▶ _DESCRIPTION OF THE TASK_
Copy each line that contains the string "horizontal", taking them from the material.
▼▼▼
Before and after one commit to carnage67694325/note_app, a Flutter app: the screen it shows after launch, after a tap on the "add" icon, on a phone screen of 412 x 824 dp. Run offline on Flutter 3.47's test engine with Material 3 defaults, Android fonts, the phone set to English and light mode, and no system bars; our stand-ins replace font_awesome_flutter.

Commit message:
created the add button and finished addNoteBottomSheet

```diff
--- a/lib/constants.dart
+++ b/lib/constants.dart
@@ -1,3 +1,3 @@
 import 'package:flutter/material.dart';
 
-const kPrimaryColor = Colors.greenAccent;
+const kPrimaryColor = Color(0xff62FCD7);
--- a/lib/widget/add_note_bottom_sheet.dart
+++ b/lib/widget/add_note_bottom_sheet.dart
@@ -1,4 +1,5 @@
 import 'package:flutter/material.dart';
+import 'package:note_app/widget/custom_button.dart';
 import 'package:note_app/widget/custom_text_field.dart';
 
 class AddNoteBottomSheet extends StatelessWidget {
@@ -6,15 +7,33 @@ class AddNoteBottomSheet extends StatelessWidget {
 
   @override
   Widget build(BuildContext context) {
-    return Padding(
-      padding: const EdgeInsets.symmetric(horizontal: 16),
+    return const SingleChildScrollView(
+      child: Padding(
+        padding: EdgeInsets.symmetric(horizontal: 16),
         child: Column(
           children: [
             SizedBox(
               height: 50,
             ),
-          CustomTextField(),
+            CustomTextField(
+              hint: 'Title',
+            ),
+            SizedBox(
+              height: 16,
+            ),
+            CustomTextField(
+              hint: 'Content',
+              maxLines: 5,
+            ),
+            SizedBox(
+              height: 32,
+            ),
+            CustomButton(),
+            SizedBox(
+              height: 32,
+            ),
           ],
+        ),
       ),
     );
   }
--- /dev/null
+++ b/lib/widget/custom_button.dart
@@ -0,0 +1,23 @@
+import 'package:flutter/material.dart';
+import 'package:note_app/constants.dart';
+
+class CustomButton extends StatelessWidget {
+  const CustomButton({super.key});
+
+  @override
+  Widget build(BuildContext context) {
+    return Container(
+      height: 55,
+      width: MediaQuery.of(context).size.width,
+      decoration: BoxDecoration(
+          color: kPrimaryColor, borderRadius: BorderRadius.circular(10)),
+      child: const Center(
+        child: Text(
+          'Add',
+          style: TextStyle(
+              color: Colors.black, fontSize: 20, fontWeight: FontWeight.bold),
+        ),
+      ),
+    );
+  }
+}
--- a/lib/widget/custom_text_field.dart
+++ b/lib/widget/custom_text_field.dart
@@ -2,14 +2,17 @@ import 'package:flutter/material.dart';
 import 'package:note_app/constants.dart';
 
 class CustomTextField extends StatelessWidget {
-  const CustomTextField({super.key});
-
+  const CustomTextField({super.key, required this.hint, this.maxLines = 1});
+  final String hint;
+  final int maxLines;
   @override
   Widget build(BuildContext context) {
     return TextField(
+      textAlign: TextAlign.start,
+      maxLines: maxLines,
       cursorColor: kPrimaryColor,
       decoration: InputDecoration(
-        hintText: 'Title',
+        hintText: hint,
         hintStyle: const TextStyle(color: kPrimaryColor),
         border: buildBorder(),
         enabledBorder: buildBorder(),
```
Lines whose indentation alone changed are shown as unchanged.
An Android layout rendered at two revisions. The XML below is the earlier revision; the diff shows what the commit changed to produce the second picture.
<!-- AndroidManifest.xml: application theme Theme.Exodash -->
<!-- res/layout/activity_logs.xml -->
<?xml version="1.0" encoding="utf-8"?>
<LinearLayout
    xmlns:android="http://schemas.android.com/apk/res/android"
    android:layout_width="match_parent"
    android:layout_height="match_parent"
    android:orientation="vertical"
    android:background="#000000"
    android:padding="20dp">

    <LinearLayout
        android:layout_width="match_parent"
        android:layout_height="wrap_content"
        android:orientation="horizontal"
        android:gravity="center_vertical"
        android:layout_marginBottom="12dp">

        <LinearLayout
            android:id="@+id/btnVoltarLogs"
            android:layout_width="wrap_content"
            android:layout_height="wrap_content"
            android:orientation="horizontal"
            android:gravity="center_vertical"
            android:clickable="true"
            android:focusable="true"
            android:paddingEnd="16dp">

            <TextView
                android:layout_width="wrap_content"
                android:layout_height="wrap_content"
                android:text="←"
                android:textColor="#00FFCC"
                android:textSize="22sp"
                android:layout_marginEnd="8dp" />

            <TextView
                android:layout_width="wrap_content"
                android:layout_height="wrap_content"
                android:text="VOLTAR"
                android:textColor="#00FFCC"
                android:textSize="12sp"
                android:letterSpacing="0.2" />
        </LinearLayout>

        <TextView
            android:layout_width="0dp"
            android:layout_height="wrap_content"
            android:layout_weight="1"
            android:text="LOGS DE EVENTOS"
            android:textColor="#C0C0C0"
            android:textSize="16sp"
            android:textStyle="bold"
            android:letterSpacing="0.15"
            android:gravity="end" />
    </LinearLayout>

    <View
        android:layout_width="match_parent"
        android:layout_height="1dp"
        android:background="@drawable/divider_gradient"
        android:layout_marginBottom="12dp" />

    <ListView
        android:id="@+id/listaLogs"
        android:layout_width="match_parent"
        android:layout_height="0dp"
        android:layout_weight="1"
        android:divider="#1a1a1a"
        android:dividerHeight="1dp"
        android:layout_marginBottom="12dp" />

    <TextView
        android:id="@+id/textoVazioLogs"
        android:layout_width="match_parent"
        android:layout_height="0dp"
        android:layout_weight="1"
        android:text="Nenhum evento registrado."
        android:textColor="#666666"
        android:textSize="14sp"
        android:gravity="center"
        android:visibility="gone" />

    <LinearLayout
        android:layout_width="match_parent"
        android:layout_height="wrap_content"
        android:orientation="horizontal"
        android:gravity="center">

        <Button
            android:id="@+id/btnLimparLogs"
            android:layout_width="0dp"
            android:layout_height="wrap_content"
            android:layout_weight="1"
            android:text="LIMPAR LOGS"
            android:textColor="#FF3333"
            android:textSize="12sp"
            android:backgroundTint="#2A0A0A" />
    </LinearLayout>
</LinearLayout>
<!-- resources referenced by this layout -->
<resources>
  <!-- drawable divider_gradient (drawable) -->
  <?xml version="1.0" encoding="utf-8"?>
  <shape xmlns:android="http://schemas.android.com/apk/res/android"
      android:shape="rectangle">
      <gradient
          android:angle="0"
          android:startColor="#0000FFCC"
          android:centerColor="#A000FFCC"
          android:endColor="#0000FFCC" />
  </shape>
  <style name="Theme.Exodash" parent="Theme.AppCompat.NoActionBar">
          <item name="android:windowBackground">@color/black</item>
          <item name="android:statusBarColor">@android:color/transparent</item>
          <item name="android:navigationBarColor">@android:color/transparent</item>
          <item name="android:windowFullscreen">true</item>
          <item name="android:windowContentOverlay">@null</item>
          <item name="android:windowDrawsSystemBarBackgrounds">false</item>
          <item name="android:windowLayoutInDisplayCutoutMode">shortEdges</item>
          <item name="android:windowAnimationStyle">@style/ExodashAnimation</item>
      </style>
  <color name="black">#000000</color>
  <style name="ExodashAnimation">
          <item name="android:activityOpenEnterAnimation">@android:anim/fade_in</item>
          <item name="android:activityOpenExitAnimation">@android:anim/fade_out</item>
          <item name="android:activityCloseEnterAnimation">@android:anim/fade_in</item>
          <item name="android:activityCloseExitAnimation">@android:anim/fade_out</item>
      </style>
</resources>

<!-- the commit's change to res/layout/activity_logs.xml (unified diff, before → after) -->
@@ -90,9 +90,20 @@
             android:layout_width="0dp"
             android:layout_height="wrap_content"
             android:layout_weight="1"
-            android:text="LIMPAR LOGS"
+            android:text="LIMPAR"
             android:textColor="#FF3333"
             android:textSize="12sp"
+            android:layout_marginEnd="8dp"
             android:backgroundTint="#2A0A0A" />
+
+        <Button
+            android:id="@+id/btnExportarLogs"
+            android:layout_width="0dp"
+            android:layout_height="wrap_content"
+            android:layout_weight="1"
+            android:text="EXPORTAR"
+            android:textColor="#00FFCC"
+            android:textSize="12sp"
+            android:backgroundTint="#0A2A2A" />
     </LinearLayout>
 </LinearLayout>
▲▲▲
▶ _RESULT_
-      padding: const EdgeInsets.symmetric(horizontal: 16),
+        padding: EdgeInsets.symmetric(horizontal: 16),
        android:orientation="horizontal"
            android:orientation="horizontal"
        android:orientation="horizontal"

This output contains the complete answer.